Rupert found that Bavaria was still, in many ways, truly a wilderness with lots of outbreaks of violence. Thus, Rupert traveled to an old ruined Roman city and renamed it "Salzburg." Rupert founded and rebuilt several different monasteries in the area and lay the foundations of the Salzburg Cathedral. Where, a little over a thousand years later, Wolfgang Amadeus Mozart was baptized.

Rupert died in 710, and there's some dispute whether he had returned back to Worms at the time of his death or whether he died in Salzburg. His successor, Bishop Vergilius of Salzburg, interred his remains in the newly-finished Salzburg Cathedral in 774.

Rupert is known as the "Apostle to the Bavarians" and is a patron saint of Salzburg, Austria, and salt miners.
—Excerpted from Faith ND

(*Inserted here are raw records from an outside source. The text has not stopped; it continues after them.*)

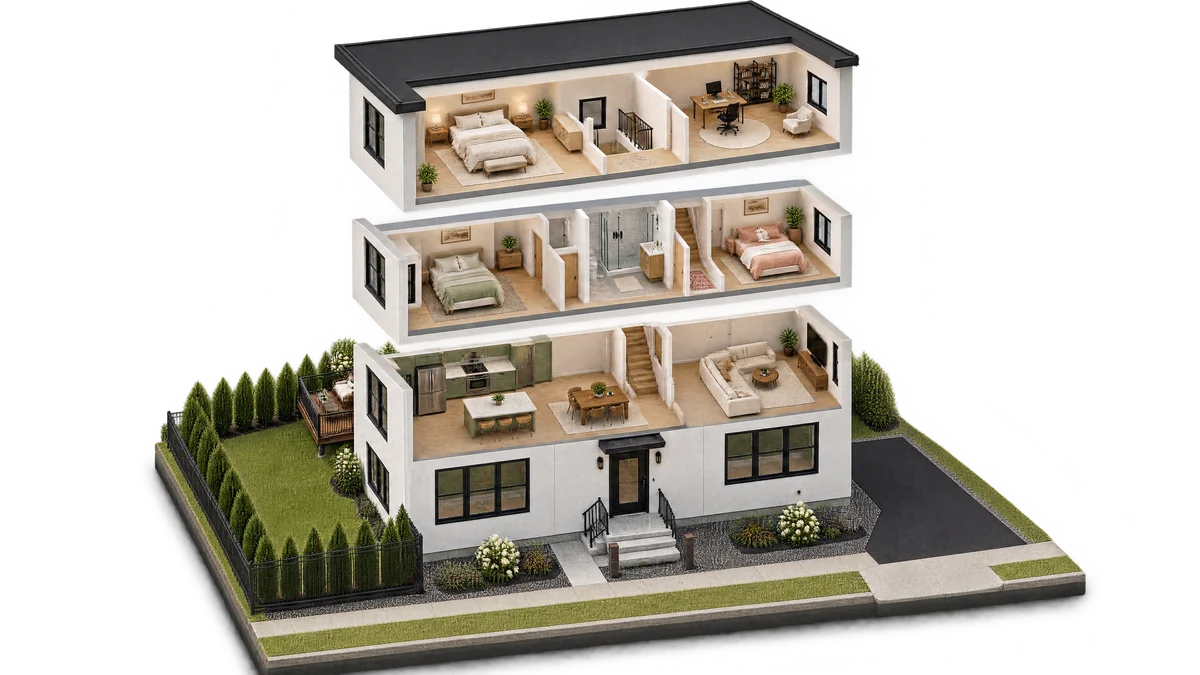
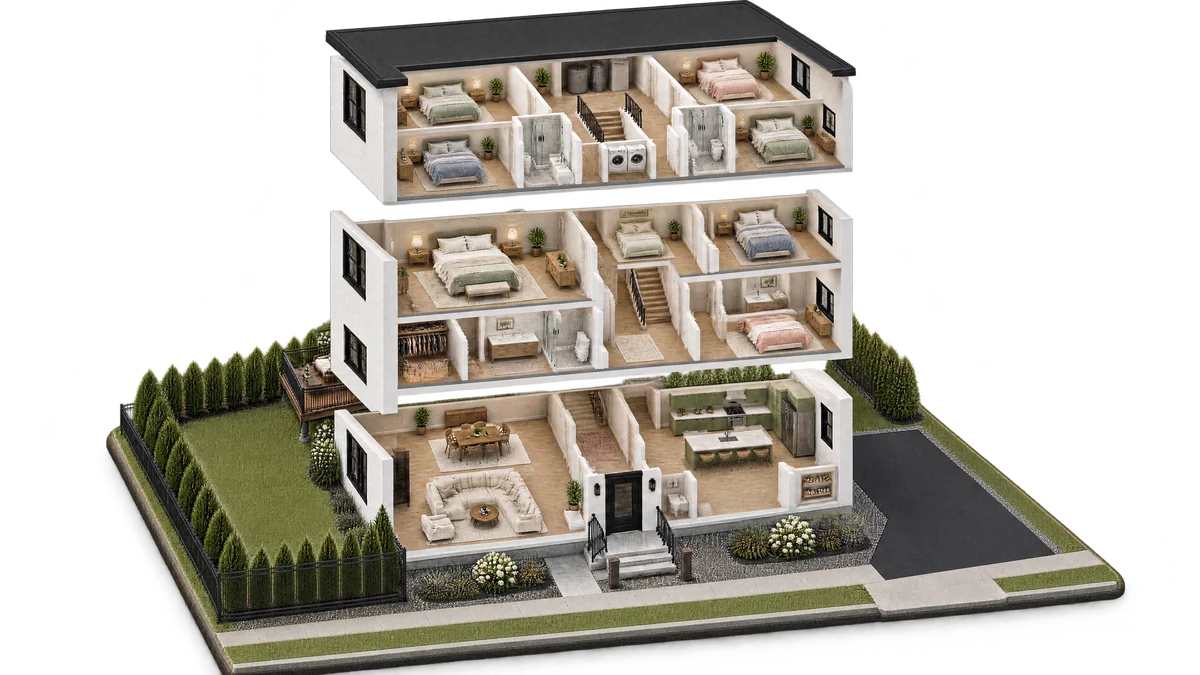
The hero model matches the filed plans room for room
Studied the architect's permit set and rebuilt the cutaway and
exploded states to it: ground floor great room, rear dining, island
kitchen, central foyer with powder room and pantry; second floor
master suite across the left wing with walk-in closet and double
vanity, three bedrooms and hall bath right; third floor four corner
bedrooms, two baths, central laundry and rear storage; flat roof
and the true facade rhythm. The closed exterior already matched and
stays. Room pins renamed and repositioned to the rooms the plans
actually draw.

diff --git a/index.html b/index.html
@@ -33,8 +33,8 @@
       href="https://fonts.googleapis.com/css2?family=Archivo:wght@600;700;800&family=Inter:wght@400;500;600;700&display=swap"
       rel="stylesheet"
     />
-    <link rel="stylesheet" href="css/site.css?v=dis2" />
-    <link rel="stylesheet" href="css/upgrade.css?v=dis2" />
+    <link rel="stylesheet" href="css/site.css?v=plan1" />
+    <link rel="stylesheet" href="css/upgrade.css?v=plan1" />
     <script type="application/ld+json">
       {
         "@context": "https://schema.org",
@@ -1053,11 +1053,11 @@
       integrity="sha256-20nQCchB9co0qIjJZRGuk2/Z9VM+kNiyxNV1lvTlZBo="
       crossorigin=""
     ></script>
-    <script src="js/hero.js?v=dis2" defer></script>
-    <script src="js/main.js?v=dis2" defer></script>
-    <script src="js/process.js?v=dis2" defer></script>
-    <script src="js/transform.js?v=dis2" defer></script>
-    <script src="js/upgrade.js?v=dis2" defer></script>
+    <script src="js/hero.js?v=plan1" defer></script>
+    <script src="js/main.js?v=plan1" defer></script>
+    <script src="js/process.js?v=plan1" defer></script>
+    <script src="js/transform.js?v=plan1" defer></script>
+    <script src="js/upgrade.js?v=plan1" defer></script>
     <script type="application/ld+json">
       {
         "@context": "https://schema.org",
@@ -1130,6 +1130,6 @@
         ]
       }
     </script>
-    <script src="js/support.js?v=dis2" defer></script>
+    <script src="js/support.js?v=plan1" defer></script>
   </body>
 </html>

diff --git a/contact.html b/contact.html
@@ -16,7 +16,7 @@
       href="https://fonts.googleapis.com/css2?family=Archivo:wght@600;700;800&family=Inter:wght@400;500;600;700&display=swap"
       rel="stylesheet"
     />
-    <link rel="stylesheet" href="css/site.css?v=dis2" />
+    <link rel="stylesheet" href="css/site.css?v=plan1" />
   </head>
   <body style="background: var(--paper)">
     <nav class="nav nav--solid" aria-label="Primary">
@@ -147,6 +147,6 @@
 
     <script src="js/quote-data.js?v=a449cf9b"></script>
     <script src="js/quote.js?v=742b7f01" defer></script>
-    <script src="js/support.js?v=dis2" defer></script>
+    <script src="js/support.js?v=plan1" defer></script>
   </body>
 </html>
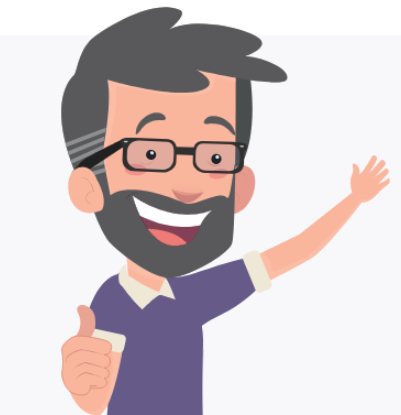
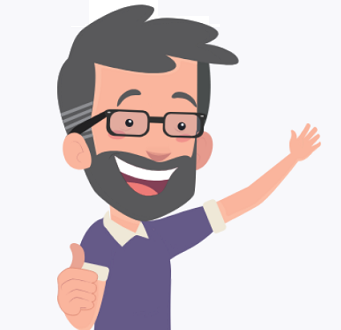
Agregando cambios de tamaño de imágenes, cambios

diff --git a/my-app/src/app/components/benefits/benefits.component.html b/my-app/src/app/components/benefits/benefits.component.html
@@ -1,9 +1,9 @@
 <div class="container" id="container">
-    <h1>¿Como, cuando y donde <span class="red-font">usar tu seguro?</span> </h1>
+    <h1>¿Cómo, cuándo y dónde <span class="red-font">usar tu seguro?</span> </h1>
     <div class="row ">
         <div class="col-md-4">
             <div class=" img-comousar">
-                <img src="assets/img/comousarimg.PNG" alt="">
+                <img src="assets/img/comousarimg.PNG" alt="como usar el seguro" class="img-benefits">
             </div>
             <div class="contenedor-modal">
                 <button type="button" class="  btn btn-danger btn-lg btn-responsive col align-self-center button1" data-toggle="modal" data-target="#miModal">Como usar</button>
@@ -26,8 +26,8 @@
             </div>
         </div>
         <div class="col-md-4">
-            <div class="img-responsive" >
-                <img src="assets/img/nocubreimg.PNG" alt="">
+            <div class="img-responsive">
+                <img src="assets/img/nocubreimg.PNG" alt="que no cubre el seguro" class="img-benefits" />
             </div>
             <div class="contenedor-modal">
                 <button type="button" class=" button1 btn btn-danger btn-lg btn-responsive col align-self-center" data-toggle="modal" data-target="#miModal">No cubre</button>
@@ -50,9 +50,9 @@
             </div>
         </div>
         <div class="col-md-4">
-          <div>
-              <img src="assets/img/pregfrecu.PNG" alt="">
-          </div>
+            <div>
+                <img src="assets/img/pregfrecu.PNG" alt="preguntas frecuentes" class="img-benefits" />
+            </div>
             <div class="contenedor-modal">
                 <button type="button" class=" button1 btn btn-danger btn-lg btn-responsive col align-self-center" data-toggle="modal" data-target="#miModal">Preguntas frecuentes</button>
             </div>

diff --git a/my-app/src/app/components/testimonies/testimonies.component.html b/my-app/src/app/components/testimonies/testimonies.component.html
@@ -5,10 +5,11 @@
             <iframe width="620" height="420" src="https://www.youtube.com/embed/ClbijnsgyHY" frameborder="0" allow="accelerometer; autoplay; encrypted-media; gyroscope; picture-in-picture" allowfullscreen></iframe>
         </div>
         <div class="col-4">
-            <p>Lorem ipsum dolor sit amet, consectetur adipiscing elit, sed do eiusmod tempor incididunt ut labore et dolore magna aliqua</p>
-            <button class="button1 ">Quiero proteger mi hogar</button>
+            <p>Cubrimos daños, robos o pérdidas que pueda sufrir tu hogar o lo que guardas en él.</p>
+            <p>El lugar donde vives siempre estará protegido con un <span class="red-font ">seguro a tu medida</span>.</p>
+            <p>Conoce la experiencia de nuestros clientes en el video</p>
+            <button class="button1">Quiero proteger mi hogar</button>
         </div>
-
     </div>
 </div>
 <hr>

diff --git a/my-app/src/app/components/plans/plans.component.html b/my-app/src/app/components/plans/plans.component.html
@@ -1,6 +1,6 @@
 <div id="container" class="container ">
     <div>
-        <h1 class="title">Elige<span class="red-font ">tu plan</span> </h1>
+        <h1 class="title">Elige<span class="red-font "> tu plan</span> </h1>
     </div>
     <div class="container  mrg margin-botton">
         <div class="row">

diff --git a/my-app/src/app/app.component.html b/my-app/src/app/app.component.html
@@ -1,7 +1,7 @@
 <app-nav></app-nav>
 <app-home></app-home>
-<app-plans></app-plans>
 <app-testimonies></app-testimonies>
+<app-plans></app-plans>
 <app-benefits></app-benefits>
 <router-outlet></router-outlet>
 <app-footer></app-footer>

diff --git a/my-app/src/app/components/benefits/benefits.component.css b/my-app/src/app/components/benefits/benefits.component.css
@@ -37,3 +37,7 @@ h1 {
     background-color: #f1444f;
     border-color: #f1444f;
 }
+
+.img-benefits {
+    width: 280px;
+}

Patronage: city of Salzburg, Austria; province of Salzburg, Austria; archdiocese of Salzburg; salt miners

Symbols and Representation: man holding a container of salt (refers to Salzburg and the salt mining there); wearing clerical clothes including mitre; holding a crosier

Highlights and Things to Do:


Monday of the Fifth Week of Lent
Station with San Crisogono in Trastevere (St. Chrysogonus in Trastevere):

The Station, at Rome, is in the church of St. Chrysogonus, one of the most celebrated martyrs of the Church of Rome. His name is inserted in the Canon of the Mass. The church was probably built in the 4th century under Pope Sylvester I and one of the tituli, the first parish churches of Rome, known as the Titulus Chrysogoni.

For more on San Crisogono in Trastevere, see:

For further information on the Station Churches, see The Stational Church.